                             1   1   1   1   1   35200000 28980000 32200000 10490000 3460000
                         1   1   1   1   1   1   25800000 24780000 24580000 26210000 5930000 1120000
                     1   1   1   1   1   1   1   19310000 30820000 27740000 25630000 2820000 790000 820000
                 1   1   1   1   1   1   1   1   35630000 31020000 29490000 6850000 600000 500000 2760000 500000
             1   1   1   1   1   1   1   1   1   19120000 31140000 25610000 23050000 790000 840000 820000 810000 710000
         1   1   1   1   1   1   1   1   1   1   23200000 27450000 26510000 21290000 630000 680000 610000 570000 680000 660000
     1   1   1   1   1   1   1   1   1   1   1   20130000 22080000 22720000 22020000 750000 760000 810000 820000 840000 830000 850000
 1   1   1   1   1   1   1   1   1   1   1   1   16590000 23930000 22440000 20770000 690000 730000 700000 730000 740000 750000 640000 710000

This is the freelist benchmark, for the nodeallocation, position dependent variant of the data structure.

Release build, on a 12th Gen Intel processor, 4 big cores, 8 little cores.

The little cores really get the short end of the stick, at least with the thread sets currently in use. They’re really getting almost no work done at all.

The threads sets currently in use were designed on symmetric topologies.

Obviously here we have an interest in also testing the little and the big cores on their own.

On the previous laptop, with a 5th Gen Intel, I was getting about 27,000,000 iterations on a single core.

Here, on a big core, I’m getting 227,410,000. That’s 10x, and I can’t help but think something special is going on, rather than this being really genuine.

When I move to two cores, on i5 I was getting 10,000,000 iterations per core.

Here, I’m getting 61,340,000. That’s 6x still, though.

The laptop I think began to thermally throttle once it was past the first few tests, or even earlier - the processor unit had hit and was being held at 100C, which is scary.

I need to sort out decent thermal throttling, because 100C is way too hot.

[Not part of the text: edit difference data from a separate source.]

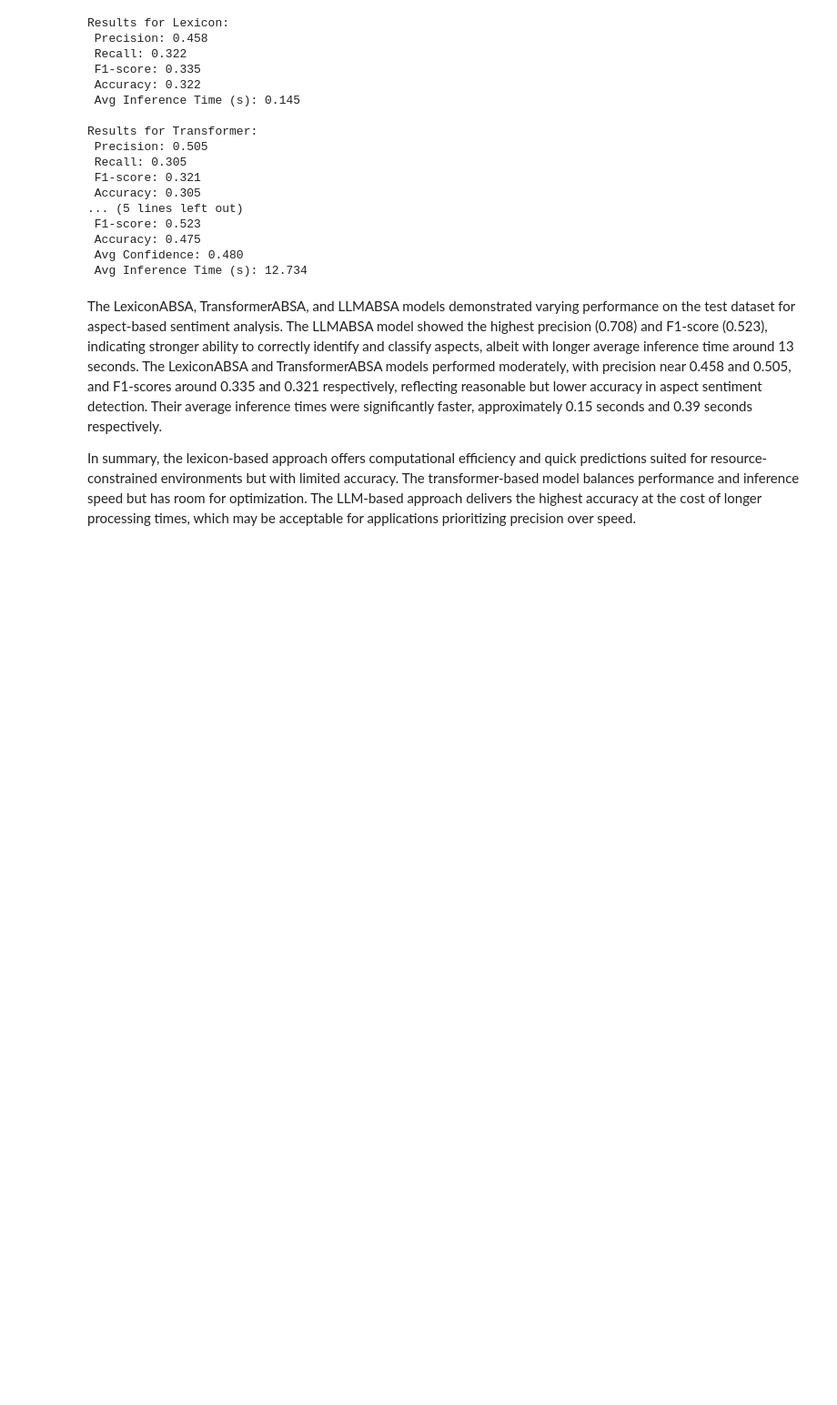
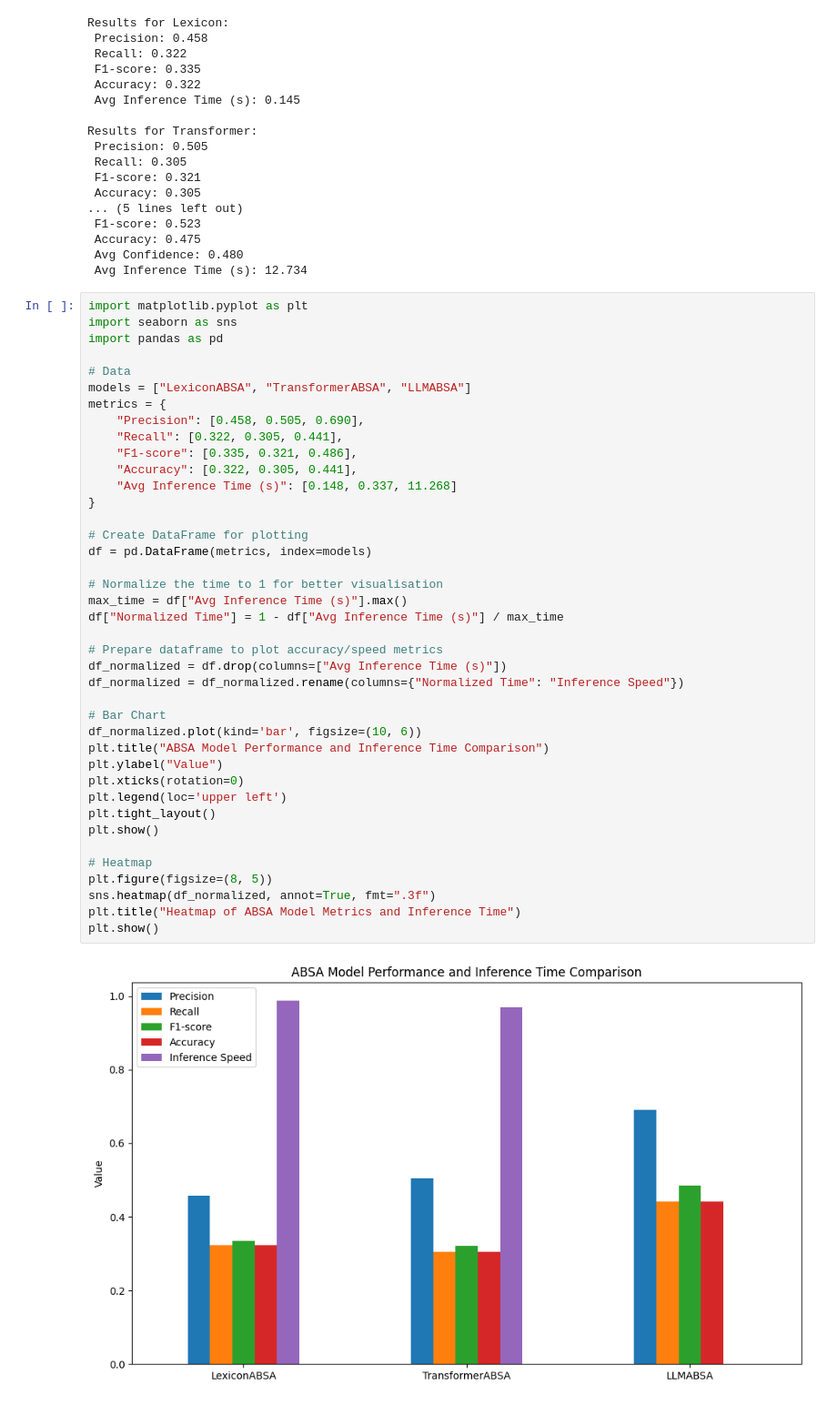
Before and after one commit to lizakolosova/ABSA-project, a Jupyter notebook: notebooks/comparison.ipynb, the cells around one changed output. Shown at 91% size. Cells and saved outputs as stored; diff of their text form; blank space fills up the shorter version.

Commit message:
added a graph and heat map for models comparison

```diff
--- a/notebooks/comparison.ipynb
+++ b/notebooks/comparison.ipynb
@@ -144,7 +144,45 @@ Results for Transformer:
  Accuracy: 0.475
  Avg Confidence: 0.480
  Avg Inference Time (s): 12.734
-# %% [markdown]
-The LexiconABSA, TransformerABSA, and LLMABSA models demonstrated varying performance on the test dataset for aspect-based sentiment analysis. The LLMABSA model showed the highest precision (0.708) and F1-score (0.523), indicating stronger ability to correctly identify and classify aspects, albeit with longer average inference time around 13 seconds. The LexiconABSA and TransformerABSA models performed moderately, with precision near 0.458 and 0.505, and F1-scores around 0.335 and 0.321 respectively, reflecting reasonable but lower accuracy in aspect sentiment detection. Their average inference times were significantly faster, approximately 0.15 seconds and 0.39 seconds respectively.
-
-In summary, the lexicon-based approach offers computational efficiency and quick predictions suited for resource-constrained environments but with limited accuracy. The transformer-based model balances performance and inference speed but has room for optimization. The LLM-based approach delivers the highest accuracy at the cost of longer processing times, which may be acceptable for applications prioritizing precision over speed.
+# %%
+import matplotlib.pyplot as plt
+import seaborn as sns
+import pandas as pd
+
+# Data
+models = ["LexiconABSA", "TransformerABSA", "LLMABSA"]
+metrics = {
+    "Precision": [0.458, 0.505, 0.690],
+    "Recall": [0.322, 0.305, 0.441],
+    "F1-score": [0.335, 0.321, 0.486],
+    "Accuracy": [0.322, 0.305, 0.441],
+    "Avg Inference Time (s)": [0.148, 0.337, 11.268]
+}
+
+# Create DataFrame for plotting
+df = pd.DataFrame(metrics, index=models)
+
+# Normalize the time to 1 for better visualisation
+max_time = df["Avg Inference Time (s)"].max()
+df["Normalized Time"] = 1 - df["Avg Inference Time (s)"] / max_time
+
+# Prepare dataframe to plot accuracy/speed metrics
+df_normalized = df.drop(columns=["Avg Inference Time (s)"])
+df_normalized = df_normalized.rename(columns={"Normalized Time": "Inference Speed"})
+
+# Bar Chart
+df_normalized.plot(kind='bar', figsize=(10, 6))
+plt.title("ABSA Model Performance and Inference Time Comparison")
+plt.ylabel("Value")
+plt.xticks(rotation=0)
+plt.legend(loc='upper left')
+plt.tight_layout()
+plt.show()
+
+# Heatmap
+plt.figure(figsize=(8, 5))
+sns.heatmap(df_normalized, annot=True, fmt=".3f")
+plt.title("Heatmap of ABSA Model Metrics and Inference Time")
+plt.show()
+# %% [output]
+[figure, added]
```
Also changed, not shown: parts of 2 cells of this notebook.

I want to throttle at about 60C.



So, I’ve been thinking about how to test position independent data structures.

With the usual data structures, which are position dependent, I spin up threads.

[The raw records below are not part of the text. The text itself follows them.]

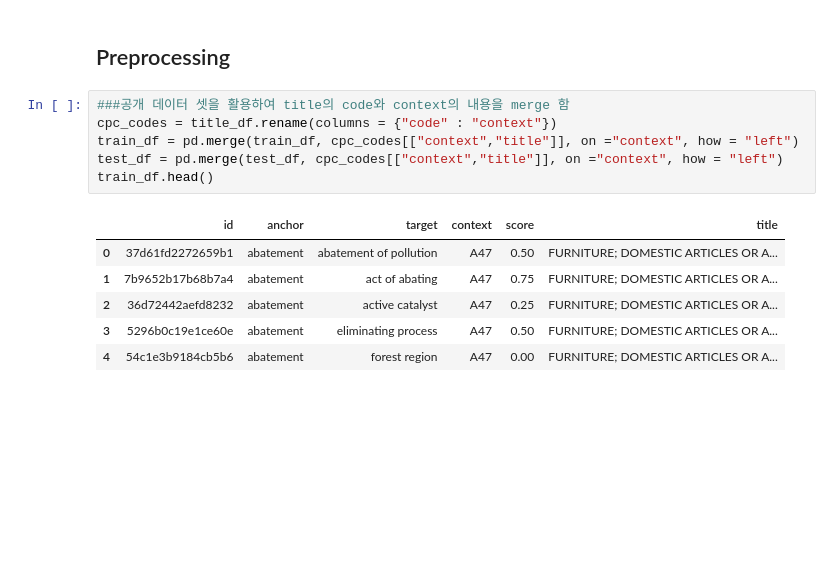
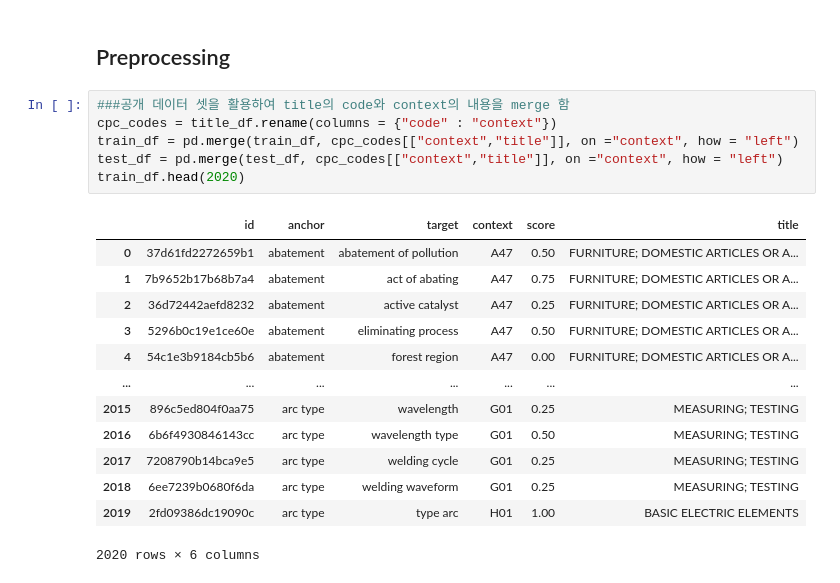
Before and after one commit to yyc9337/AI_Project, a Jupyter notebook: [Kaggle] US_PPPM/preprocess.ipynb, the cells around one changed output. Drawn from its saved outputs; the diff is of its cells as text; blank space fills up the shorter version.

```diff
--- a/[Kaggle] US_PPPM/preprocess.ipynb
+++ b/[Kaggle] US_PPPM/preprocess.ipynb
@@ -18,14 +22,21 @@ title_df = pd.read_csv('/content/drive/MyDrive/AI/dataset/US_PPPM/titles.csv')
 # %%
 ###공개 데이터 셋을 활용하여 title의 code와 context의 내용을 merge 함
 cpc_codes = title_df.rename(columns = {"code" : "context"})
 train_df = pd.merge(train_df, cpc_codes[["context","title"]], on ="context", how = "left")
 test_df = pd.merge(test_df, cpc_codes[["context","title"]], on ="context", how = "left")
-train_df.head()
+train_df.head(2020)
 # %% [output]
 |  | id | anchor | target | context | score | title |
 | 0 | 37d61fd2272659b1 | abatement | abatement of pollution | A47 | 0.50 | FURNITURE; DOMESTIC ARTICLES OR A... |
 | 1 | 7b9652b17b68b7a4 | abatement | act of abating | A47 | 0.75 | FURNITURE; DOMESTIC ARTICLES OR A... |
 | 2 | 36d72442aefd8232 | abatement | active catalyst | A47 | 0.25 | FURNITURE; DOMESTIC ARTICLES OR A... |
 | 3 | 5296b0c19e1ce60e | abatement | eliminating process | A47 | 0.50 | FURNITURE; DOMESTIC ARTICLES OR A... |
 | 4 | 54c1e3b9184cb5b6 | abatement | forest region | A47 | 0.00 | FURNITURE; DOMESTIC ARTICLES OR A... |
+| ... | ... | ... | ... | ... | ... | ... |
+| 2015 | 896c5ed804f0aa75 | arc type | wavelength | G01 | 0.25 | MEASURING; TESTING |
+| 2016 | 6b6f4930846143cc | arc type | wavelength type | G01 | 0.50 | MEASURING; TESTING |
+| 2017 | 7208790b14bca9e5 | arc type | welding cycle | G01 | 0.25 | MEASURING; TESTING |
+| 2018 | 6ee7239b0680f6da | arc type | welding waveform | G01 | 0.25 | MEASURING; TESTING |
+| 2019 | 2fd09386dc19090c | arc type | type arc | H01 | 1.00 | BASIC ELECTRIC ELEMENTS |
+2020 rows × 6 columns
 # %%
```
Also changed, not shown: parts of 12 cells of this notebook.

With position independence, the expectation is to be using shared memory across multiple processes, each of course with its own virtual memory, and with the shared memory mapped to different virtual addresses.

So I need now to spin up processes.

Windows doesn’t have fork, all it can do is run a new executable from disk, so in the past, when I was working on this code, in Linux I used execve.

Now I’m looking at ditching Windows support in the test and benchmark code, I became free to use fork, and it occurred to me I fact had to, to support embedded systems - such systems would not have executable files for me to execute.

Then I discovered after a fork the child can run and only run functions which are safe to call inside a signal handler (not because they are being so called, but because the constraints imposed by having forked are identical to that of being inside a signal handler) - now, bear in mind here, the child will inherent the shared memory mapping from the parent and I think then will have identical virtual memory addresses, so we’re going to need to close the shared memory and open it again - but we can’t, because the functions to do so are not safe for use inside a signal handler.

So I have to execve anyway.

However, by the time I realized this, I had also realized an embedded platform which lacks files is also going to lack processes.

It’s been a voyage of discovery, folks! :-)



Been getting the test binary back on its feet, as it’s now needed for execve.

I have a standard way for libraries to report versioning, which I needed to bring up standard for libstds and libtest, and I needed to rename everything in libtest - I was writing libtest when I should have been writing test. That took a bit of doing!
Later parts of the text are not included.